SOUTH KOREA. The slump in Chinese visitor arrivals to South Korea continued to ease in December. Chinese arrivals were down -37.9% year-on-year in December to 332,474, representing 29.3% of the total.

Although this is a poor result in isolation, it continues the improvement seen in November (-42.1% to 299,247) amid an apparent resolution to the THAAD anti-missile system dispute between the two countries.  It is also significantly better than the successive -66.6%, -64.1%, -66.4%, -69.3%, -61.2%, -56.1% and -49.3% monthly declines from April onwards.

The December arrivals figures reveal a slow but mounting recovery in Chinese tourism to South Korea [All charts from Korea Tourism Organization, click to enlarge]

The Korea Tourism Organization’s latest figures seem to confirm the expected gradual return of Chinese tourists to South Korea. The results are better than March (-40%) when China enforced a ban on group tours to South Korea over the latter’s deployment of the US anti-missile system THAAD.

South Korean duty free retailers claim to have been particularly hard hit by the fall in Chinese tourism. In 2016, Chinese visitors accounted for 46.8% of total arrivals but near 70% of duty free spending.

As Korean Duty Free Association figures showed though, the South Korean duty free market posted a +20.7% sales increase last year to a record US$12.8 billion despite the collapse in Chinese tourism.

The apparent contradiction is explained by the daigou (shuttle trader) phenomenon that reached new, often frenzied heights last year – as average spend per person from foreign customers rose +69% year-on-year.

The 2017 figures underline both the gravity of the Chinese decline and the country’s over-reliance on a single nationality

In August, the excellent Chinese travel and luxury report Jing Daily (with whom The Moodie Davitt Report works closely) ran a hard-hitting report entitled, ‘Korean Duty-Free Shop Sales Increase Due to Illegal Daigou Shoppers’.

The article said: “The [March] ban on tourist groups allowed independent daigou shoppers to dominate the gray market, many of them leveraging social media to take requests online and travel to duty free stores with a specific purpose in mind.”

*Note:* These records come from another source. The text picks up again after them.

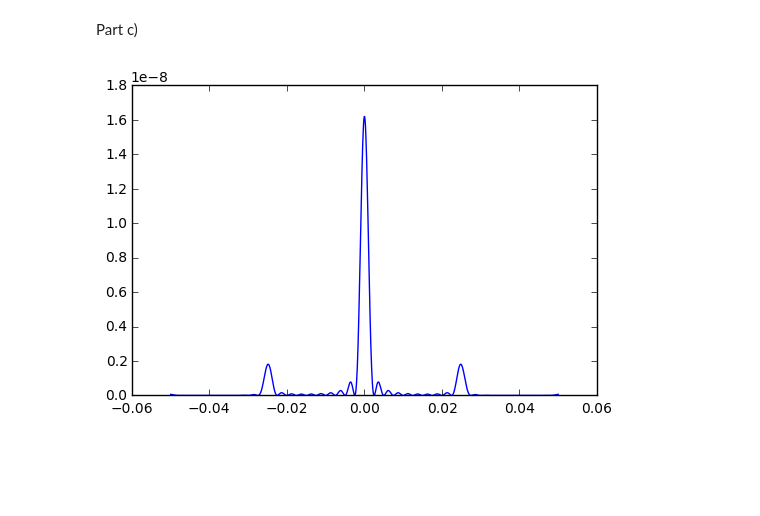
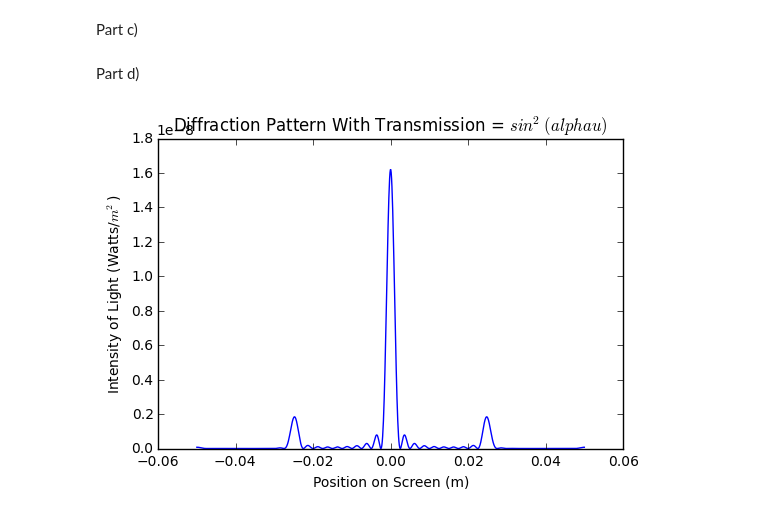
Before and after one commit to aMartin6/Labs, a Jupyter notebook: Lab6/Lab6.ipynb, the cells around one changed output. Saved outputs shown, nothing was run; the diff lists cells and outputs as text; code cells hidden in the pictures; blank space fills up the shorter version.

```diff
--- a/Lab6/Lab6.ipynb
+++ b/Lab6/Lab6.ipynb
@@ -91,12 +91,12 @@ lmda = 500e-9 # Units: m
 f = 1 # Units: m
 wScreen = 0.1 # Units: m
 wGrating = 200e-6
-N = 100
+N = 1000
 
-def I1 (x):
+def I1 (transmissionFunction, x):
 
     def integrand2 (u1):
-        return math.sqrt(q(u1)) * cmath.exp((1j * 2 * math.pi * x * u1) / (lmda * f))
+        return math.sqrt(transmissionFunction(u1)) * cmath.exp((1j * 2 * math.pi * x * u1) / (lmda * f))
 
     def simpson (func, numSteps, x1, x2):
         h = (x2 - x1) / numSteps
@@ -112,15 +112,20 @@ def I1 (x):
     intensity = abs(integral)**2
 
     return intensity
+# %% [markdown]
+Part d)
 # %%
 steps = 1000
 xValues = np.linspace (-0.05, 0.05, steps)
 brightness = []
 
 for i in xValues:
-    brightness.append(I1 (i))
+    brightness.append(I1 (q, i))
 
 plt.plot(xValues, brightness)
+plt.title("Diffraction Pattern With Transmission = $sin^2(alpha u)$")
+plt.xlabel("Position on Screen (m)")
+plt.ylabel("Intensity of Light (Watts/$m^2$)")
 plt.show()
 # %% [output]
-[figure, old version]
+[figure, new version]
```
Also changed, not shown: parts of 2 cells of this notebook.
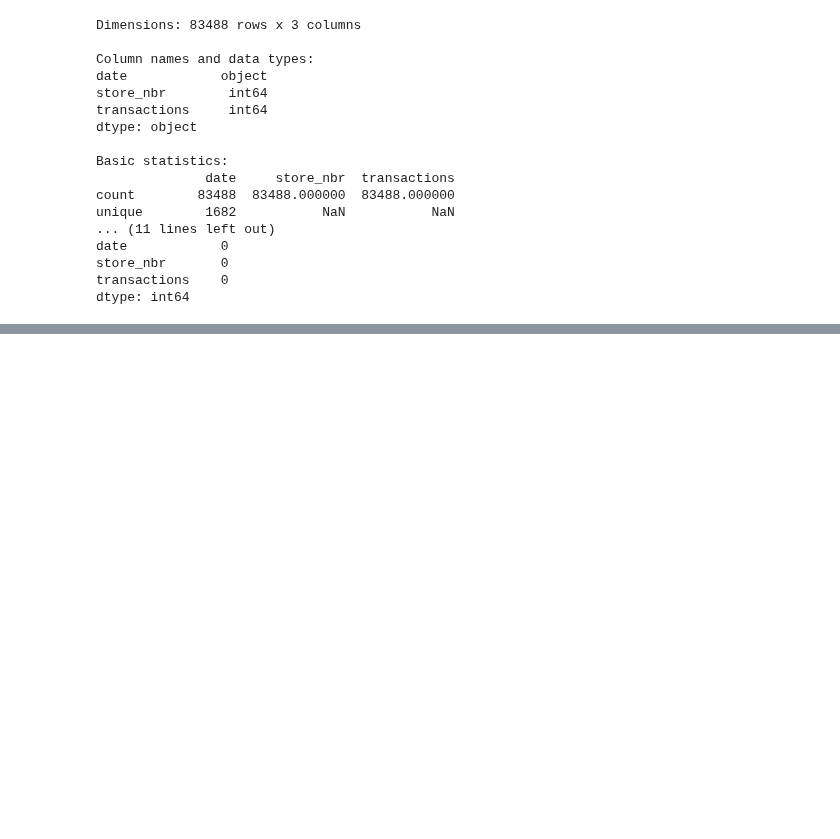
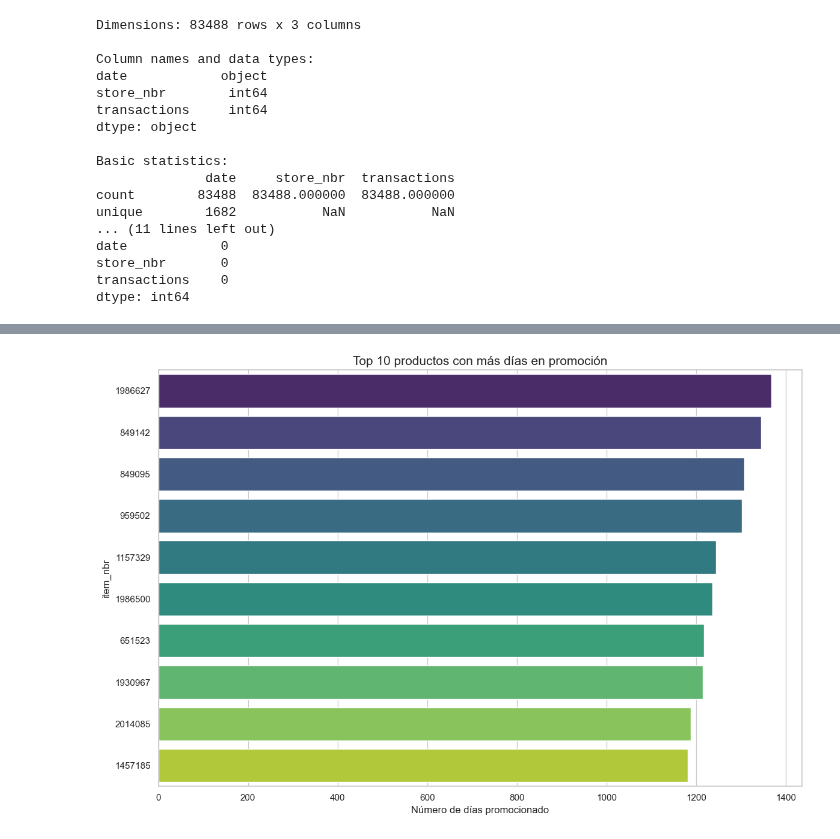
Before and after one commit to raortegam/cannibalization_reatail, a Jupyter notebook: notebooks/01_EDA.ipynb, the cells around one changed output, grey strips where cells are left out. Drawn from its saved outputs; the diff is of its cells as text; code cells hidden in the pictures; blank space fills up the shorter version.

```diff
--- a/notebooks/01_EDA.ipynb
+++ b/notebooks/01_EDA.ipynb
@@ -879,0 +959,48 @@ dtype: int64
+# %%
+import pandas as pd
+import matplotlib.pyplot as plt
+import seaborn as sns
+
+# Datos
+data = {
+    'item_nbr': [
+        1986627, 849142, 849095, 959502, 1157329, 1986500, 651523, 1930967,
+        2014085, 1457185
+    ],
+    'promo_days': [
+        1368, 1345, 1308, 1302, 1244, 1236, 1217, 1215, 1188, 1182
+    ]
+}
+
+# Crear DataFrame
+df = pd.DataFrame(data)
+
+# Ordenar de mayor a menor
+df_sorted = df.sort_values(by='promo_days', ascending=False)
+
+# Convertir item_nbr a categoría ordenada para el gráfico
+df_sorted['item_nbr'] = df_sorted['item_nbr'].astype(str)  # opcional: más legible en eje Y
+df_sorted['item_nbr'] = pd.Categorical(df_sorted['item_nbr'], categories=df_sorted['item_nbr'], ordered=True)
+
+# Estilo moderno
+sns.set(style="whitegrid")
+plt.figure(figsize=(12, 8))
+palette = sns.color_palette("viridis", len(df_sorted))
+
+# Gráfico de barras horizontales
+sns.barplot(
+    x='promo_days',
+    y='item_nbr',
+    data=df_sorted,
+    palette=palette
+)
+
+# Etiquetas y títulos
+plt.xlabel("Número de días promocionado", fontsize=12)
+plt.ylabel("item_nbr", fontsize=12)
+plt.title("Top 10 productos con más días en promoción", fontsize=15)
+plt.tight_layout()
+
+plt.show()
+# %% [output]
+[figure, added]
```
Also changed, not shown: parts of 14 cells of this notebook.
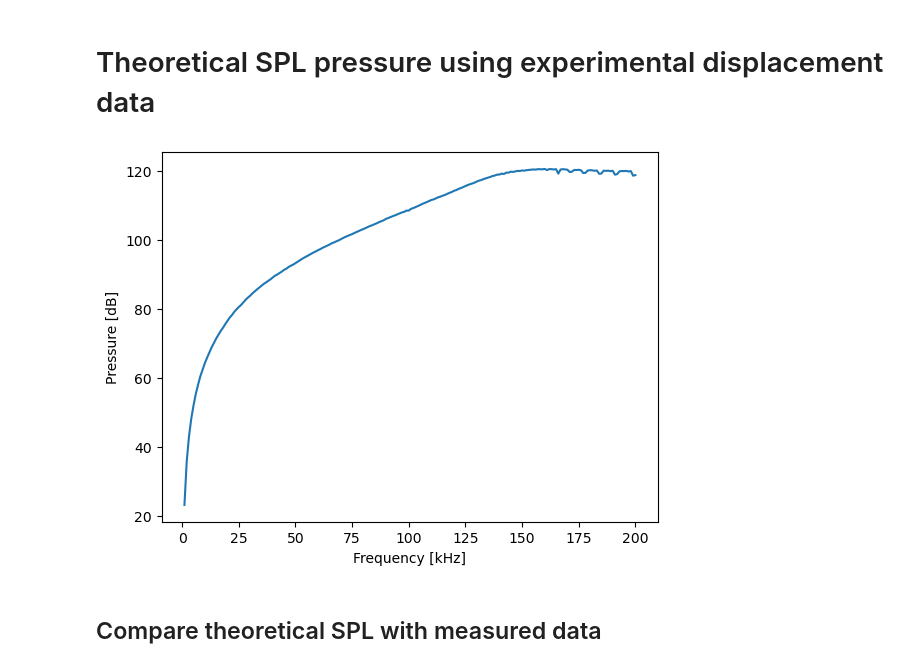
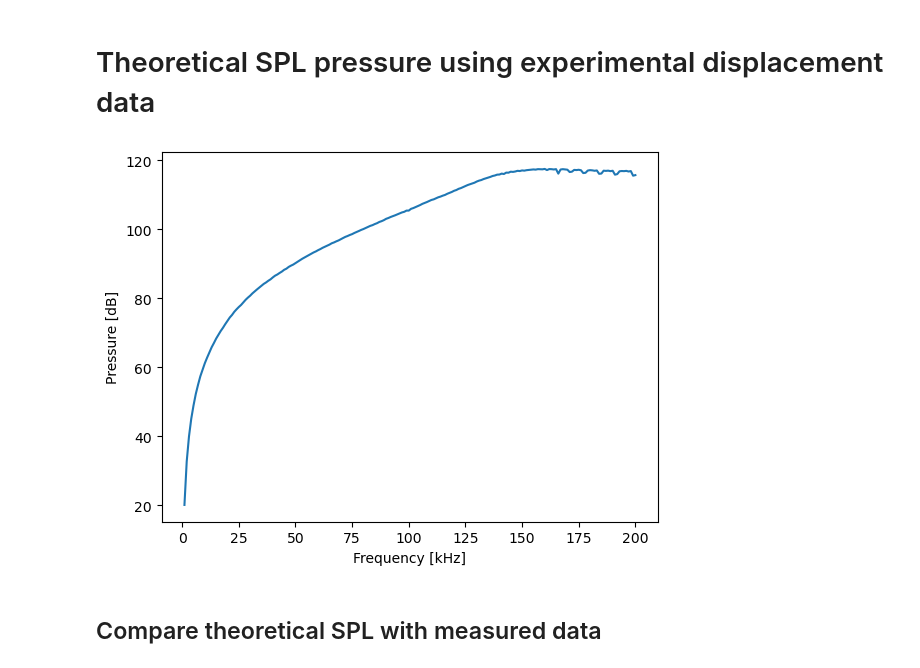
Before and after one commit to daguiam/polytec_nidaq_characterization_setup, a Jupyter notebook: Analyze_Acoustic_DAQ_data.ipynb, the cells around one changed output. Saved outputs shown, nothing was run; the diff lists cells and outputs as text; code cells hidden in the pictures.

```diff
--- a/Analyze_Acoustic_DAQ_data.ipynb
+++ b/Analyze_Acoustic_DAQ_data.ipynb
@@ -353,35 +353,36 @@ if 1:
 
 # Calculating the theoretical pressure level along the axial direction for this displacement
 area=9.62e-8
 rho_air=1.293
 a_radius = 350e-6 #um
 def Pax_single_membrane(frequency, displacement_amplitude, distance, a_radius=350e-6, area=9.62e-8, rho_air=1.293, ):
 
-    Pax = 1/2*rho_air*np.power(2*np.pi*frequency,2)*displacement_amplitude*np.power(a_radius,2)/distance
+    # Pax = 1/2*rho_air*np.power(2*np.pi*frequency,2)*displacement_amplitude*np.power(a_radius,2)/distance
+    Pax = np.sqrt(2)*np.pi*rho_air*np.power(frequency,2)*displacement_amplitude*np.pi*np.power(a_radius,2)/distance
     return Pax
 
 distance = nominal_distance
 Pax = Pax_single_membrane(displacement_frequencies, displacement_amplitude, distance=distance, a_radius=a_radius)
 
 
 N_membranes = 137
 
 P_Ref = 20e-6 #20uPa
 SPL_Pax = 20*np.log10(Pax/P_Ref) + 20*np.log10(N_membranes)
 if 1:
     plt.figure()
     # label = "P_$axial$ at %0.0f mm"%(distance*1e3, )
     label = "P_$axial$ for displacement at %0.1fV"%(displacement_voltage, )
 
     # plt.plot(displacement_frequencies/1e3, Pax, label=label)
     plt.plot(displacement_frequencies/1e3, SPL_Pax, label=label)
 
 
     plt.xlabel("Frequency [kHz]")
     # plt.ylabel("Displacement velocity [m/s]")
     plt.ylabel("Pressure [dB]")
 # %% [output]
-[figure, old version]
+[figure, new version]
 # %% [markdown]
 ## Compare theoretical SPL with measured data
 # %%
```
Also changed, not shown: parts of 2 cells of this notebook, 3 other files.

It continued: “Duty free shops are also willing to pay a high cost to work with KOLs in China to maximise those marketing messages. But fearful of the political impact, many of the KOLs turned down the tempting offers, leaving daigou to become the last straw for duty free stores.”

Outbound travel by Koreans remained strong in 2017

Japanese arrivals were down -1.8% in December to 193,705, while Korean departures maintained their robust 2017 performance with a +19.8% rise to 2,404,942.

Korean departures rose +18.4% in 2017, while Chinese arrivals fell -48.3% and Japanese arrivals edged ahead by +0.6%.